• Tackle problems head-on. If your business is losing money, don’t just keep pumping in outside money. You need to take a step back and deal with the problem by figuring out what’s causing the problem and then take the right measures to put your business back on track. For example, when it comes to employees, you need to know when to fire bad workers. Keeping these employees just means more work for everyone else, increased liability because they could make serious mistakes, and an unfair environment for other employees who have to cover for them.
• Plan. Many middle-market business owners mistakenly assume that business plans with budgets are for bigger businesses, and they are too “small” to need business plans, succession plans, etc. They say they’re too busy with day-to-day work and don’t have time to stop and think ahead. By taking a reactionary approach and not planning for the future, they reduce the likelihood of getting what they want from their businesses. Do not be like Congress, which keeps dealing with matters piecemeal rather than adapting a budget.
• Get help. Thankfully, there is no shortage of places where you can get help. In addition to contacting colleagues, consultants and advisors, you can get personal coaches or peer advising from companies like Vistage. Just because you’ve successfully owned a business and have done things a certain way for 20 years doesn’t mean you should keep doing things the same way today.
There’s no question that running a business is not easy. Indeed, it can feel like running a country.
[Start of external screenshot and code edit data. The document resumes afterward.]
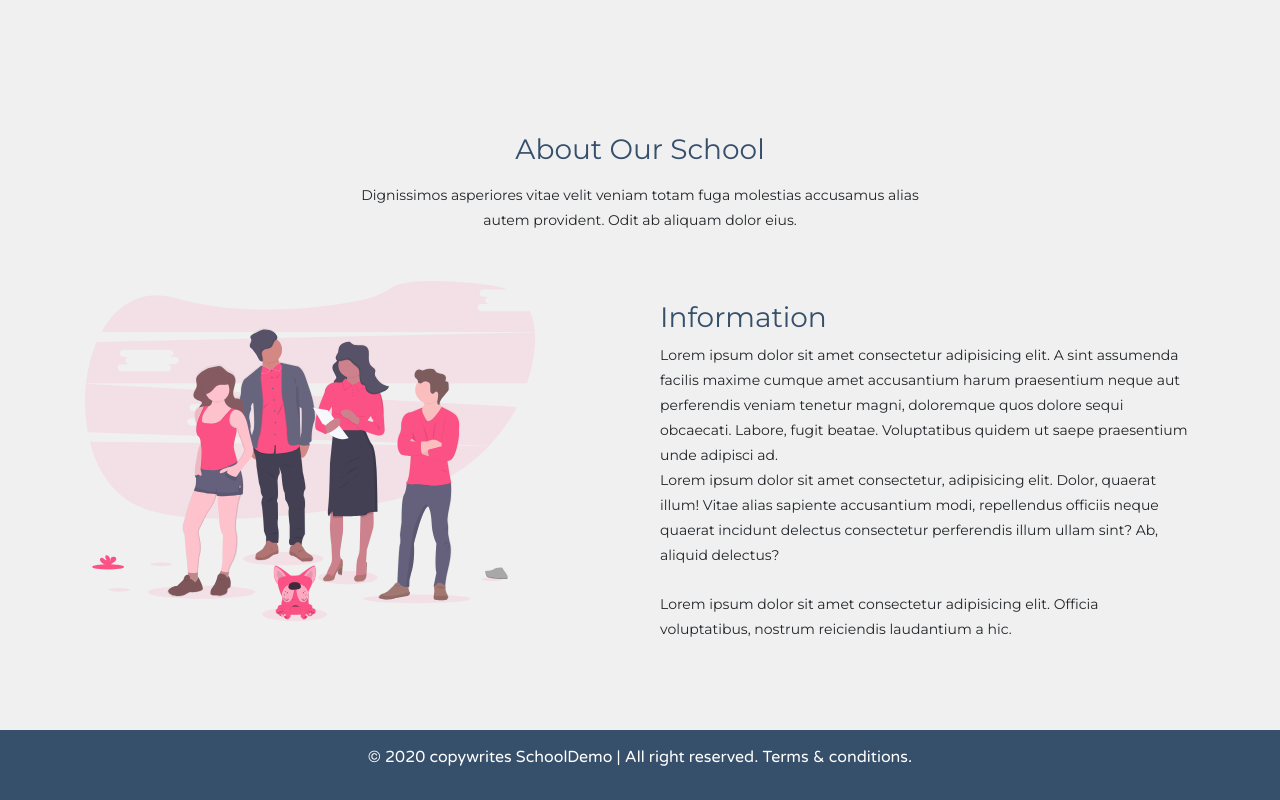
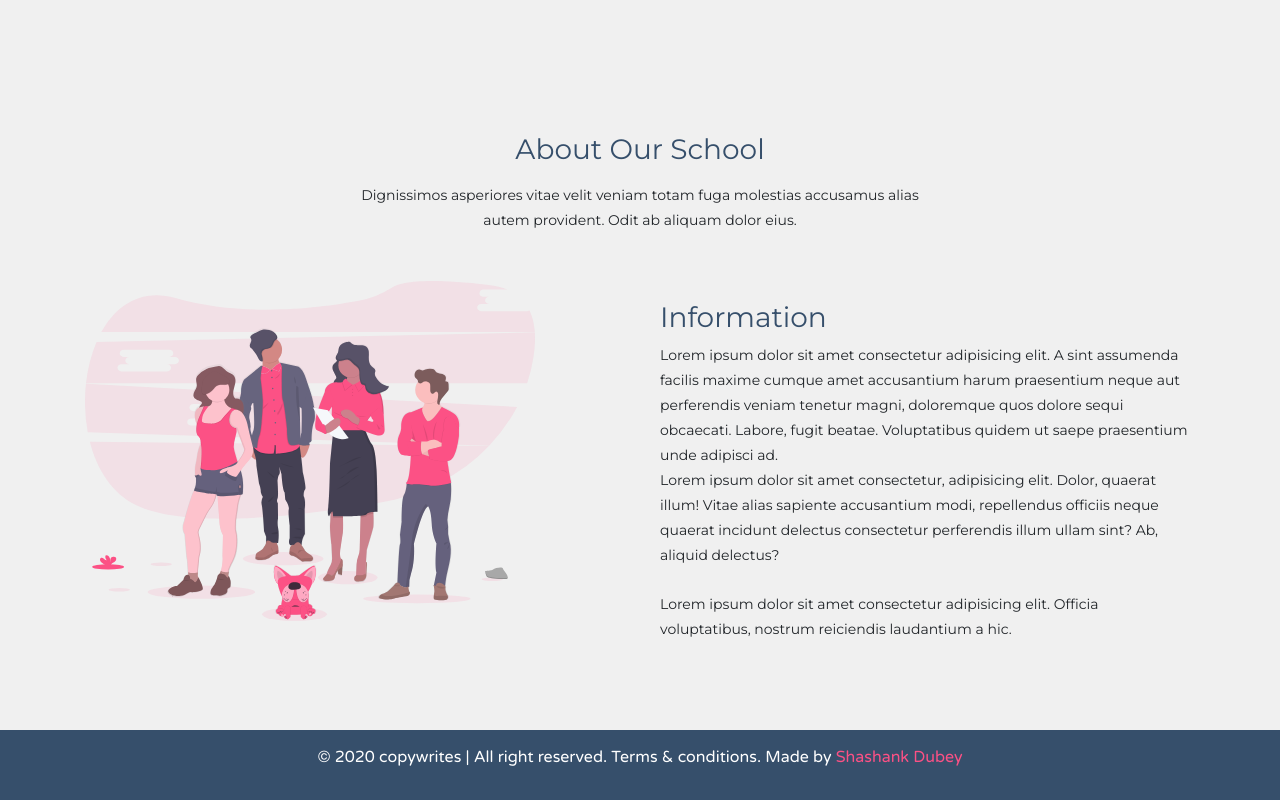
Before and after one commit to Shashankd48/reactjs-apps, a React (Create React App) app: page / in a window 1280 px wide. Shown: the part 2389-3189 px from the top of the page. Built offline with nearby package versions, Linux system fonts and the light colour scheme.

Commit message:
Name added

```diff
--- a/src/App.css
+++ b/src/App.css
@@ -158,7 +158,8 @@ section {
    background-color: #f0f0f0;
    color: #fc5185;
 }
-.card .btn:hover {
+.card .btn:hover,
+.card .btn:active {
    color: #ffffff;
    background-color: #fc5185;
    transition: all 0.3s ease-in-out;
@@ -187,6 +188,15 @@ section {
    background-color: #364f6b;
    color: #ffffff;
 }
+.footer a {
+   color: #fc5185;
+   text-decoration: none;
+   transition: all 0.3s ease-in-out;
+}
+.footer a:hover {
+   color: #ffffff;
+   text-decoration: none;
+}
 @media screen and (max-width: 768px) {
    .nav-item {
       padding-left: 30px;
--- a/src/sections/Footer.js
+++ b/src/sections/Footer.js
@@ -4,8 +4,10 @@ export default function Footer() {
    return (
       <div className="footer">
          <p>
-            © 2020 copywrites SchoolDemo | All right reserved. Terms &
-            conditions.
+            © 2020 copywrites | All right reserved. Terms & conditions. Made by{" "}
+            <a href="https://www.linkedin.com/in/shashank-dubey-4495a3175/">
+               Shashank Dubey
+            </a>
          </p>
       </div>
    );
```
By taking the right steps and getting good advice along the way, business owners can minimize the challenges and increase their chance for success.
James Cassel is co-founder and chairman of Cassel Salpeter & Co., LLC, an investment-banking firm with headquarters in Miami that works with middle-market companies. www.casselsalpeter.com